EXTRACTED MATERIAL =>
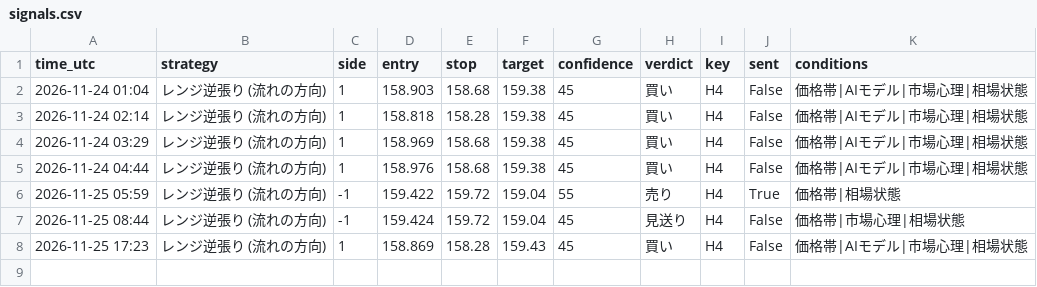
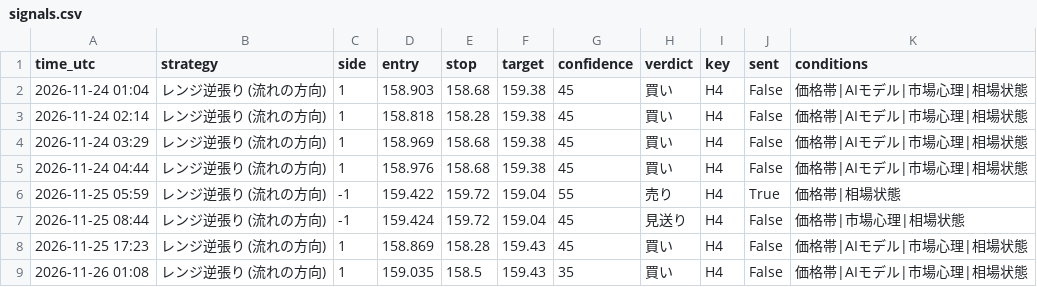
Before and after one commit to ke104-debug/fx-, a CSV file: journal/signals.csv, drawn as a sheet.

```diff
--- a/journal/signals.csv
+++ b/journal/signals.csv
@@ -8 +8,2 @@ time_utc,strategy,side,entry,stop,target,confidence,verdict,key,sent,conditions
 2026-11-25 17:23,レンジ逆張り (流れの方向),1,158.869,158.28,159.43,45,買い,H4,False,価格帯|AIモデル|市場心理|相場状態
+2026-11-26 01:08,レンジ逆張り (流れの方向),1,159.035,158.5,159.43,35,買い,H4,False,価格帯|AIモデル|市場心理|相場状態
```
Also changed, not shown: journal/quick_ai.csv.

YOUR INSTRUCTIONS => Check each line of the listing above, and copy it if it contains the word "signals".

WRITTEN ANSWER =>
Before and after one commit to ke104-debug/fx-, a CSV file: journal/signals.csv, drawn as a sheet.
--- a/journal/signals.csv
+++ b/journal/signals.csv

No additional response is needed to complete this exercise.